The consumer price index rose by 5.9% from 12 months ago in January, down from 6.3% in December, and lower than the market’s forecast at 6.1%.
Still, the Bank of Canada faces a long road to get inflation back to the central bank’s target rate of 2%.
The monthly change in inflation bounced back to an increase of 0.5% in January after falling by 0.6% previously on a non-seasonally adjusted basis. After controlling for seasonal factors, inflation rose by 0.3% on the month.
While the yearly series has shown that inflation has fallen quickly, the monthly series suggests a more nuanced story.
The core median and core trim series—which strips away more volatile components like food and energy—slowed in January to 5.0% and 5.1% on a year-ago basis yet remained above the central bank’s policy rate of 4.5%.
That certainly raises the question of whether monetary policy is restrictive enough to reduce inflation because it should take more time for the yearly inflation rate, especially the core rate, to move to below 4.5%.

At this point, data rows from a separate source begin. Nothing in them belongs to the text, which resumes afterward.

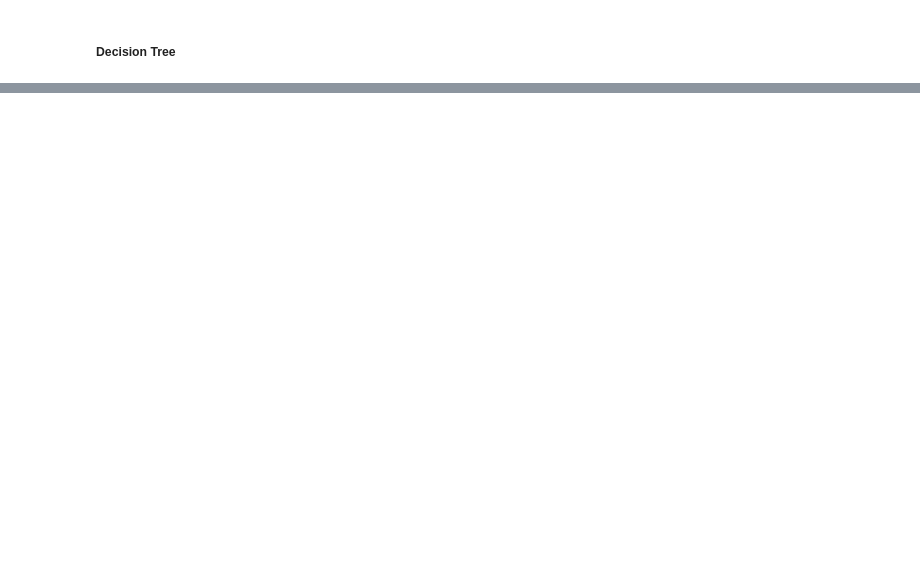
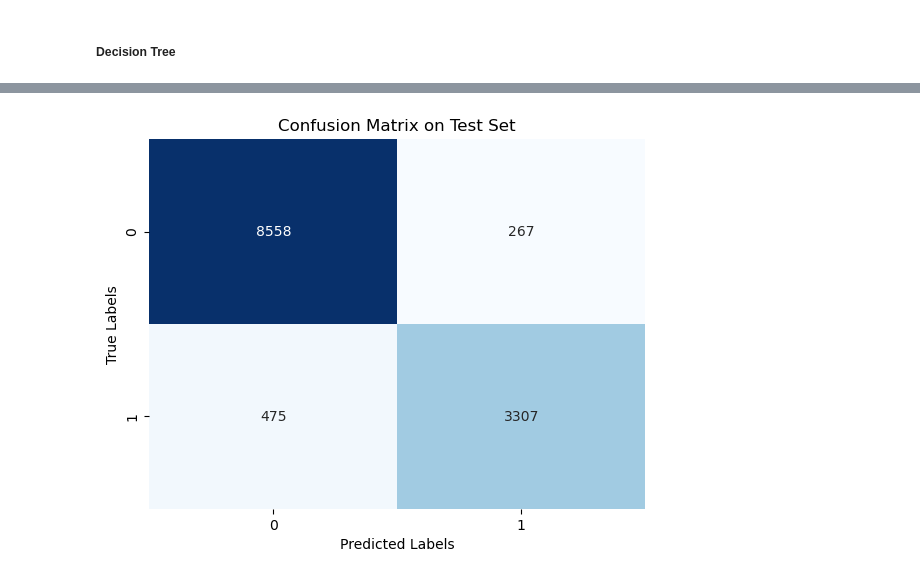
Before and after one commit to BaoDias2505/FinalProject_Introduction-to-data-science, a Jupyter notebook: notebooks/04-Data-Modelling.ipynb, the cells around one changed output, grey strips where cells are left out. Saved outputs shown, nothing was run; the diff lists cells and outputs as text; code cells hidden in the pictures; blank space fills up the shorter version.

```diff
--- a/notebooks/04-Data-Modelling.ipynb
+++ b/notebooks/04-Data-Modelling.ipynb
@@ -150,0 +206,11 @@ generate_baseline_result(models, X_train, y_train, metrics='accuracy',cv=5,plot_
+# %%
+cm = confusion_matrix(y_test, y_pred_final_train_valid)
+
+# Biểu đồ heatmap cho confusion matrix
+sns.heatmap(cm, annot=True, fmt='d', cmap='Blues', cbar=False)
+plt.xlabel('Predicted Labels')
+plt.ylabel('True Labels')
+plt.title('Confusion Matrix on Test Set')
+plt.show()
+# %% [output]
+[figure, added]
```
Also changed, not shown: parts of 25 cells of this notebook.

While we don’t think January’s data is reason for more rate hikes, if inflation continues to rebound while the labor market keeps showing strong job gains, there is a chance that the central bank might surprise the market as it has several times in the past year.
Inside the data

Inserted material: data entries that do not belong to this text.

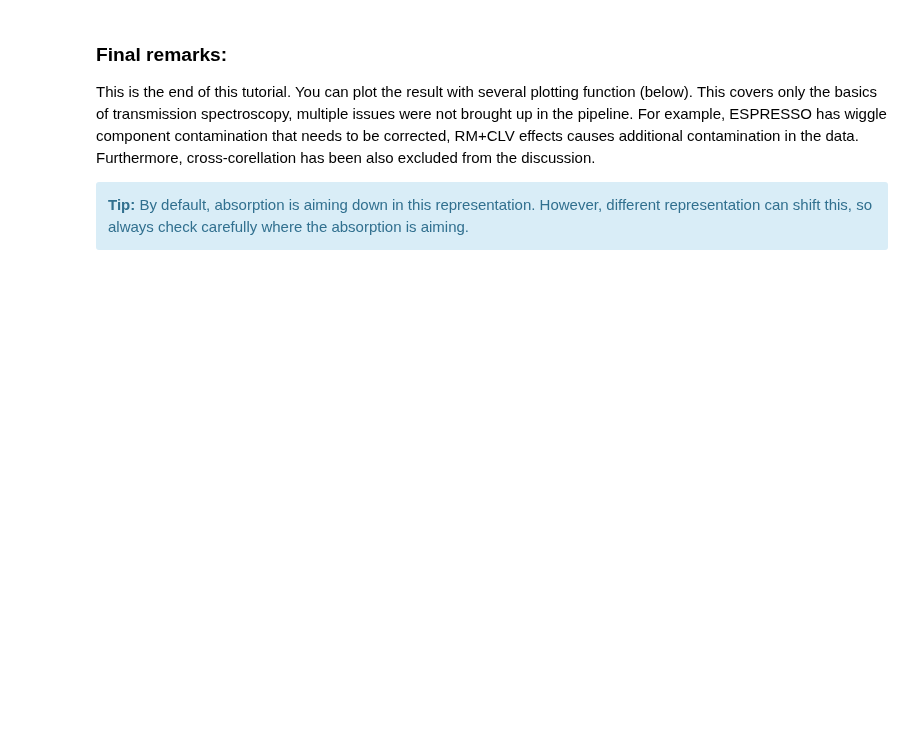
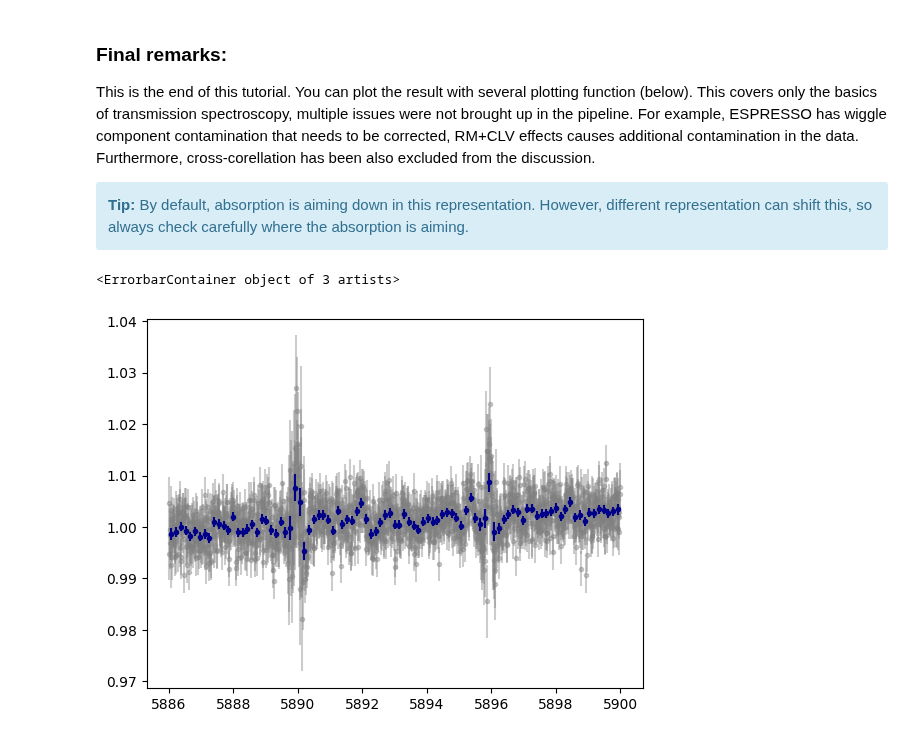
Before and after one commit to MichalSteiner/rats, a Jupyter notebook: transmission_spectroscopy_example.ipynb, the cells around one changed output. Saved outputs shown, nothing was run; the diff lists cells and outputs as text; code cells hidden in the pictures; blank space fills up the shorter version.

Commit message:
fixed inline plotting

```diff
--- a/transmission_spectroscopy_example.ipynb
+++ b/transmission_spectroscopy_example.ipynb
@@ -374,25 +374,27 @@ This is the end of this tutorial. You can plot the result with several plotting
 <b>Tip:</b> By default, absorption is aiming down in this representation. However, different representation can shift this, so always check carefully where the absorption is aiming.
 </div>
 # %%
-import matplotlib as mpl
+import matplotlib
 import matplotlib.pyplot as plt
+%matplotlib inline
 
-mpl.use('TkAgg')
 fig, ax = plt.subplots(1)
 binning_factor = 15
 
 ax.errorbar(transmission_spectrum[0].spectral_axis.value,
                 transmission_spectrum[0].flux.value,
                 transmission_spectrum[0].uncertainty.array,
                 color = 'gray', fmt='.', alpha = 0.4,
                 label='transmission spectrum')
 x,y,yerr = sm.binning_spectrum(transmission_spectrum[0],binning_factor)
 ax.errorbar(x,
             y,
             yerr,
             color ='darkblue',
             zorder = 501,
             fmt='.',
             label='binned x15'
             )
-fig.show()
+# %% [output]
+<ErrorbarContainer object of 3 artists>
+[figure, added]
```
Also changed, not shown: parts of 6 cells of this notebook.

Food prices drove most of the gains in January’s inflation, rising by 10.4% from a year ago and by 1.7% from a month ago.

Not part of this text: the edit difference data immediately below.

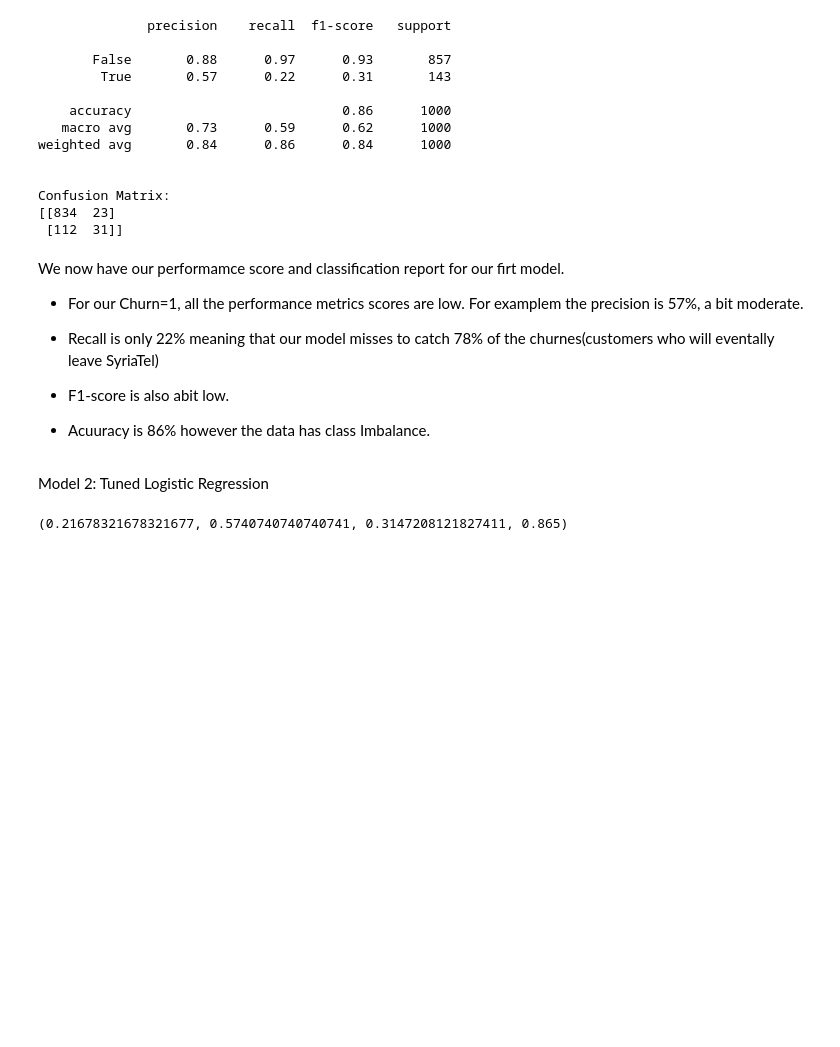
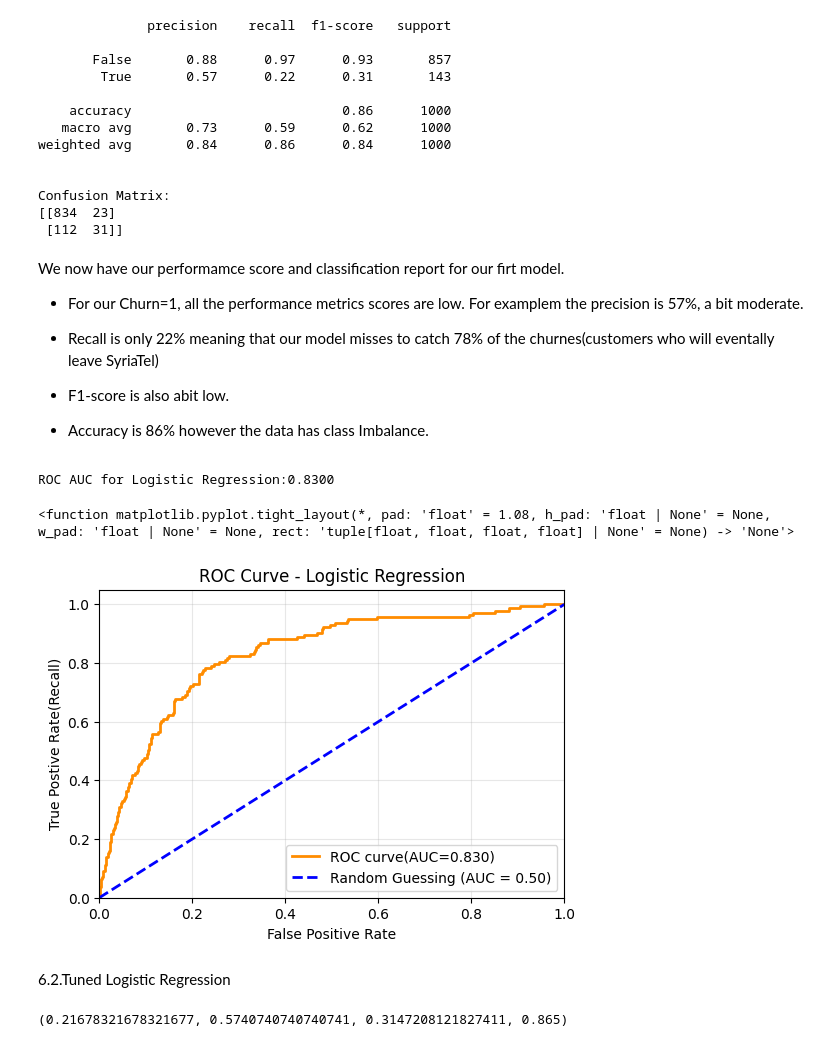
Before and after one commit to BriegeMeso/Customer-Churn, a Jupyter notebook: project3.ipynb, the cells around one changed output. Drawn from its saved outputs; the diff is of its cells as text; code cells hidden in the pictures; blank space fills up the shorter version.

Commit message:
ROC AUC for all models

```diff
--- a/project3.ipynb
+++ b/project3.ipynb
@@ -288,7 +297,40 @@ We now have our performamce score and  classification report for our firt model.
 
 - F1-score is also abit low.
 
-- Acuuracy is 86% however the data has class Imbalance.
+- Accuracy is 86% however the data has class Imbalance.
+# %%
+# getiing class predictions(0/1)
+y_pred_logreg = logreg.predict(X_test_processed)
+
+# prob of churn probabillites for ROC
+y_pred_logreg = logreg.predict_proba(X_test_processed)[:, 1]
+
+# computing AUC score
+fpr, tpr, thresholds = roc_curve(y_test,y_pred_logreg)
+
+#computing ROC curve
+auc = roc_auc_score(y_test,y_pred_logreg)
+print(f"ROC AUC for Logistic Regression:{auc:.4f}")
+
+# plotting the ROC curve
+plt.figure(figsize=(6,4))
+plt.plot(fpr,tpr, color='darkorange',lw=2,
+         label = f'ROC curve(AUC={auc:.3f})')
+
+plt.plot([0,1],[0,1], color='blue',lw=2,linestyle='--',
+         label='Random Guessing (AUC = 0.50)')
+plt.xlim([0.0,1.0])
+plt.ylim([0.0,1.05])
+plt.xlabel('False Positive Rate')
+plt.ylabel('True Postive Rate(Recall)')
+plt.title('ROC Curve - Logistic Regression')
+plt.legend(loc ="lower right")
+plt.grid(True, alpha=0.3)
+plt.tight_layout
+# %% [output]
+ROC AUC for Logistic Regression:0.8300
+<function matplotlib.pyplot.tight_layout(*, pad: 'float' = 1.08, h_pad: 'float | None' = None, w_pad: 'float | None' = None, rect: 'tuple[float, float, float, float] | None' = None) -> 'None'>
+[figure, added]
 # %% [markdown]
-Model 2: Tuned Logistic Regression
+6.2.Tuned Logistic Regression
 # %%
```
Also changed, not shown: parts of 39 cells of this notebook.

Gasoline prices also made a comeback, rising by 4.7% from a month ago after plunging by 13.1% in December.
The shelter component continued to decelerate, rising by 0.1% from a month ago following a 0.4% increase in December. On a year-ago basis, shelter prices slowed to a 6.6% increase in January, down from 7.0% in December.